▶ [PROBLEM DETAILS] Copy out each line of the material in which the word "suporte" appears.

+--

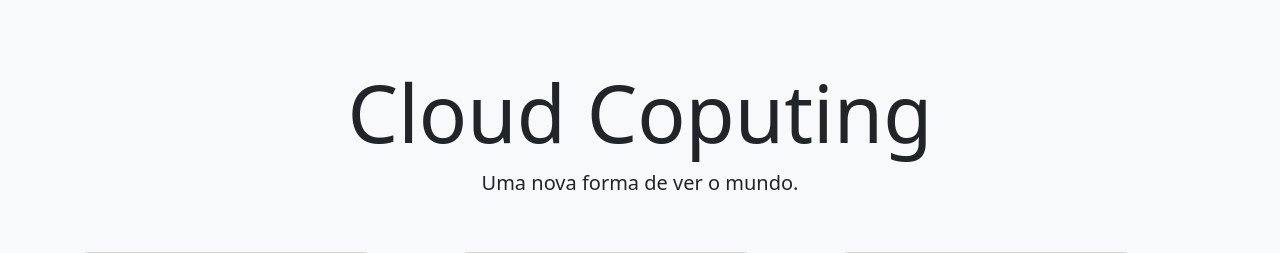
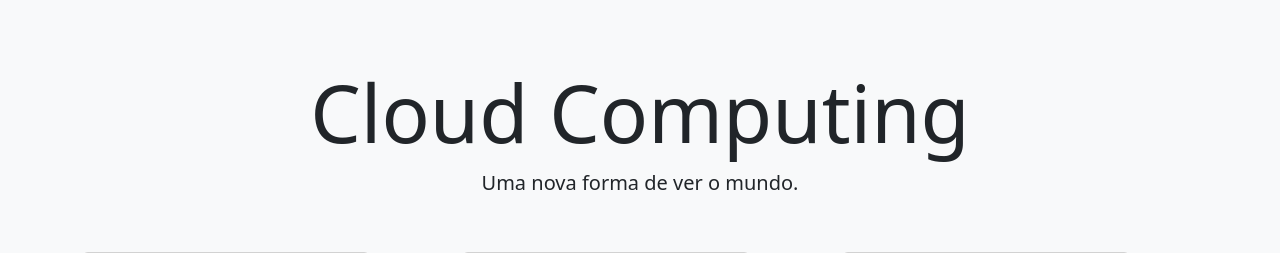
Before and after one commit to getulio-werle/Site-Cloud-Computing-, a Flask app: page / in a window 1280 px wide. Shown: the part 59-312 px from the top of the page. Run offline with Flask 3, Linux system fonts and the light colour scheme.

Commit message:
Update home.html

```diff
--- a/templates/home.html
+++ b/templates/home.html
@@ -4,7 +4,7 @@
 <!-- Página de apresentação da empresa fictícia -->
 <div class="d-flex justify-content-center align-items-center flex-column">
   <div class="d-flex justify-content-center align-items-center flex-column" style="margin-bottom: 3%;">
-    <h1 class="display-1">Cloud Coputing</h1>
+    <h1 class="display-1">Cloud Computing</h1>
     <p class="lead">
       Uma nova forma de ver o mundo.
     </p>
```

+--

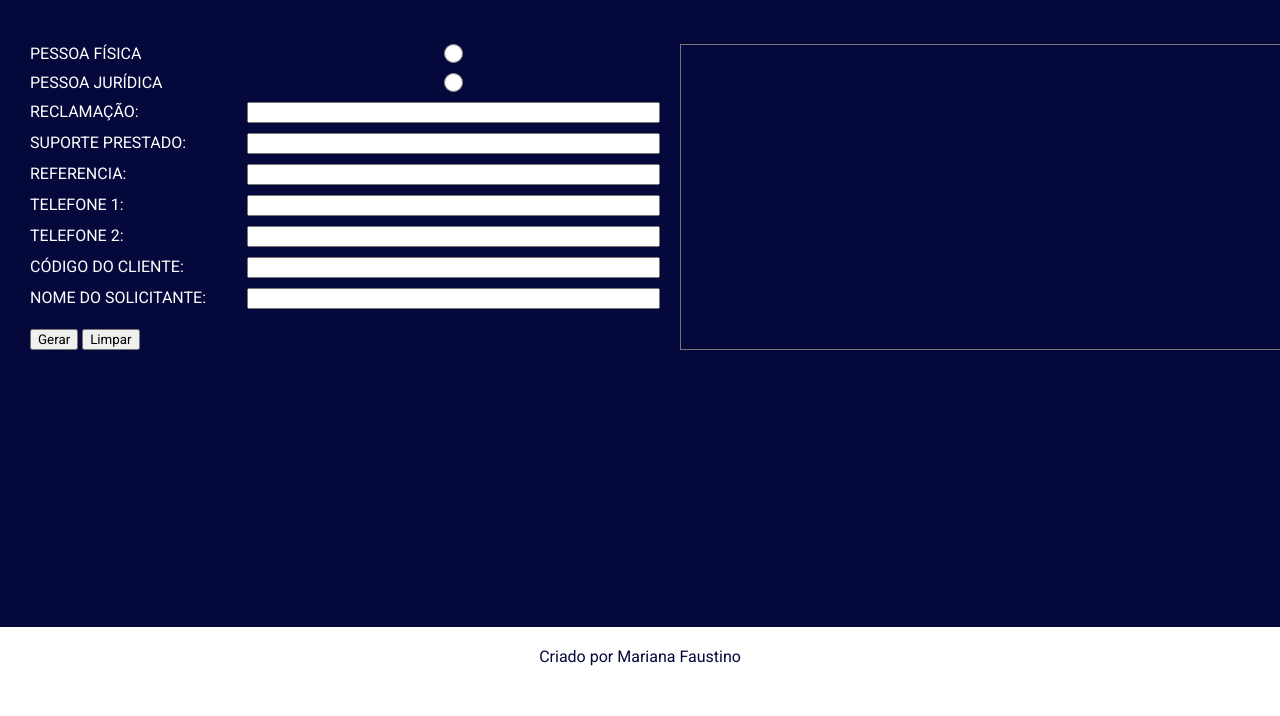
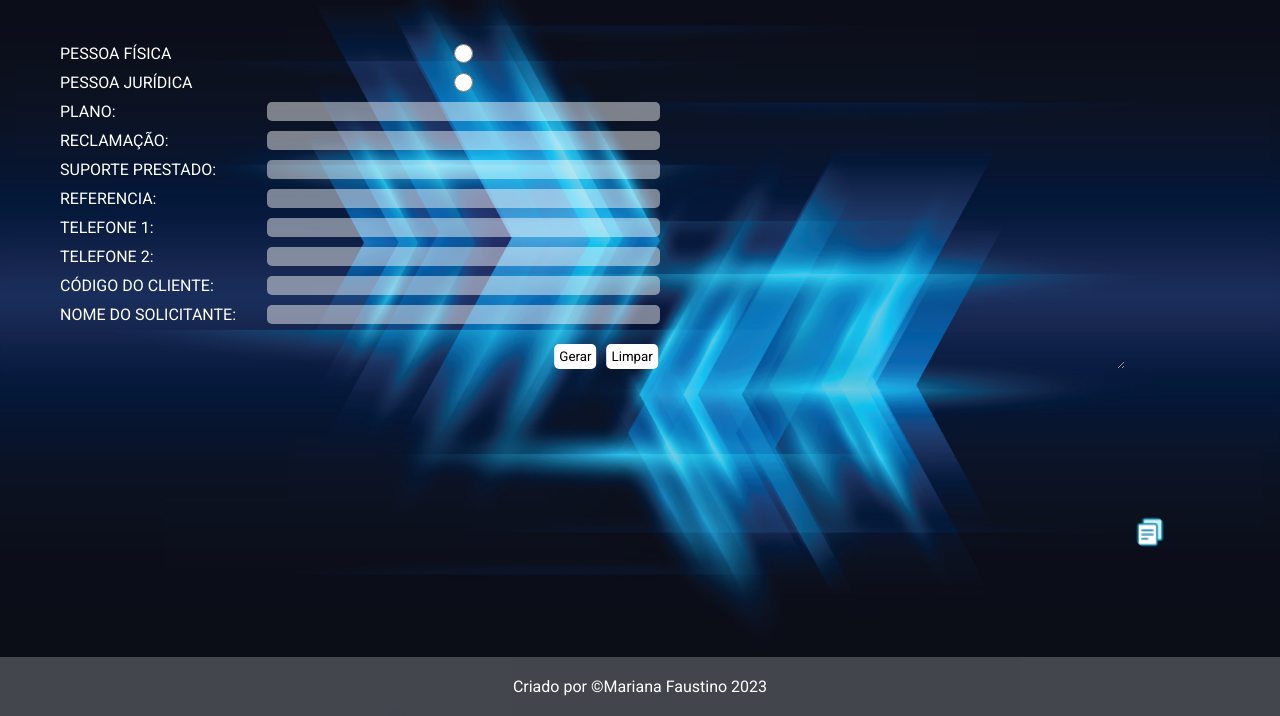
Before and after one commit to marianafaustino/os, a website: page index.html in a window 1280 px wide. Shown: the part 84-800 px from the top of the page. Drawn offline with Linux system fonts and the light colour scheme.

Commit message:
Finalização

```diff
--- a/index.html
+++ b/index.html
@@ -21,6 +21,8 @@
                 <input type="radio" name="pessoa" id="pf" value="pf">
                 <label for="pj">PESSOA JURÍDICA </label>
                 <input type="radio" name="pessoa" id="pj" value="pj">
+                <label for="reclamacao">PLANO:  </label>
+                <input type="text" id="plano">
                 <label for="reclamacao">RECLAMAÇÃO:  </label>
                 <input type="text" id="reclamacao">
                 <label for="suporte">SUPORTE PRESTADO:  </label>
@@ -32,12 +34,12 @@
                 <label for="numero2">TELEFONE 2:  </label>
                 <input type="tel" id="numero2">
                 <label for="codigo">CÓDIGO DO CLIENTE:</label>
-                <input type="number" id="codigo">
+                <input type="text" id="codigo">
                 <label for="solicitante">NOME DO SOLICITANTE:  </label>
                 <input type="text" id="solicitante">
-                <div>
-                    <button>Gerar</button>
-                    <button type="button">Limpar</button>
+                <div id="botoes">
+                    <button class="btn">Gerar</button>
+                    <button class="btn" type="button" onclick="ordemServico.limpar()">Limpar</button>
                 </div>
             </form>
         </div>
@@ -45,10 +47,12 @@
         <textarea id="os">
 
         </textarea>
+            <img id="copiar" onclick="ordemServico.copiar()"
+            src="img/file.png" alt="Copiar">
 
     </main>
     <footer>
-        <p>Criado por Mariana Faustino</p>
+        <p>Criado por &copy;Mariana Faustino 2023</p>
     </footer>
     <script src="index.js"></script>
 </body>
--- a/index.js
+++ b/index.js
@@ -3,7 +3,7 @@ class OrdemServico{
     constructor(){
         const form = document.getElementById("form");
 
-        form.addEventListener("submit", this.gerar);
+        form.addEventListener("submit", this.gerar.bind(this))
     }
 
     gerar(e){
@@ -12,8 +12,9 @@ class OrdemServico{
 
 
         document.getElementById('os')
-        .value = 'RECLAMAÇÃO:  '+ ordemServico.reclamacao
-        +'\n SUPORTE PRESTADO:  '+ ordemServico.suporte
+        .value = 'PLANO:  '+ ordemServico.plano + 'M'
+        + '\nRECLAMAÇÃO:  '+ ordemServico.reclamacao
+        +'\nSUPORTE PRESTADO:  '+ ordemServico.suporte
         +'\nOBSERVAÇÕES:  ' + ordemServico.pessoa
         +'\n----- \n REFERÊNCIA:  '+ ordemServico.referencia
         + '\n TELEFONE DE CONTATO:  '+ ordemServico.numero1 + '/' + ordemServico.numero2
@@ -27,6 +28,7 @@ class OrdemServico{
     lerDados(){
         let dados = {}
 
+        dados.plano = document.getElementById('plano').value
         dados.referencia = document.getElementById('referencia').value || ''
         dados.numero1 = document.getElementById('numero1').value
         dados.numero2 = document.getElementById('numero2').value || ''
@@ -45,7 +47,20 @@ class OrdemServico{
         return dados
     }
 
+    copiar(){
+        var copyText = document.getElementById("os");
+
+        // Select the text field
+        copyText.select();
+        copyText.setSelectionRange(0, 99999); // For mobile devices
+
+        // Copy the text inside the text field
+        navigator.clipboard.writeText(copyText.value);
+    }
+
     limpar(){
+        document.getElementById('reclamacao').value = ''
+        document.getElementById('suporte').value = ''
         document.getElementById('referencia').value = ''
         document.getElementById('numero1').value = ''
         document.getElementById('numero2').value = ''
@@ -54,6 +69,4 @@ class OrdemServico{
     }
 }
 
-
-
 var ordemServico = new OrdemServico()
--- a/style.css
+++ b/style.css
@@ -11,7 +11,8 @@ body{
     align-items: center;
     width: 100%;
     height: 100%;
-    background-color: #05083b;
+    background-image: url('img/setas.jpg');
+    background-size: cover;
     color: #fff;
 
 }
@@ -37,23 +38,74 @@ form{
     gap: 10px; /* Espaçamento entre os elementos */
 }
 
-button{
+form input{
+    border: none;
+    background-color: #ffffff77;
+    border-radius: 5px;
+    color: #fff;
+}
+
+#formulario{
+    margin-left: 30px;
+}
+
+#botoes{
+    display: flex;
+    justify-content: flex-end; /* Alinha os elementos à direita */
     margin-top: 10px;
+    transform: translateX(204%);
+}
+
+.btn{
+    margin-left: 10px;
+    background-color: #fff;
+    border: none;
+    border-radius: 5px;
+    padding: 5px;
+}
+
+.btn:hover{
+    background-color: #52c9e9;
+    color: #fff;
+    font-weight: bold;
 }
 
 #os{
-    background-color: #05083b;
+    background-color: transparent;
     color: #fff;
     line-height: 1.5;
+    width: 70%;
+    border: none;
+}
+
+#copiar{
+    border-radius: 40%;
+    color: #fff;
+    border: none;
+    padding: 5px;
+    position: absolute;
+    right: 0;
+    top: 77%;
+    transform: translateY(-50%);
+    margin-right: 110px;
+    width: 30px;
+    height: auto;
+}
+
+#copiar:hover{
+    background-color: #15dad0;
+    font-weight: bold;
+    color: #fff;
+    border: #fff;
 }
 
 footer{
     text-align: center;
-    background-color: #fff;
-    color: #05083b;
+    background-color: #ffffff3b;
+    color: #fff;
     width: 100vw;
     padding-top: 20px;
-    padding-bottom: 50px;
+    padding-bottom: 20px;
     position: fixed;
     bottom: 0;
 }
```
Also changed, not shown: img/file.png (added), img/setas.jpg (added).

+--

▶ [EXERCISE RESULT]
                 <label for="suporte">SUPORTE PRESTADO:  </label>
-        +'\n SUPORTE PRESTADO:  '+ ordemServico.suporte
+        +'\nSUPORTE PRESTADO:  '+ ordemServico.suporte
+        document.getElementById('suporte').value = ''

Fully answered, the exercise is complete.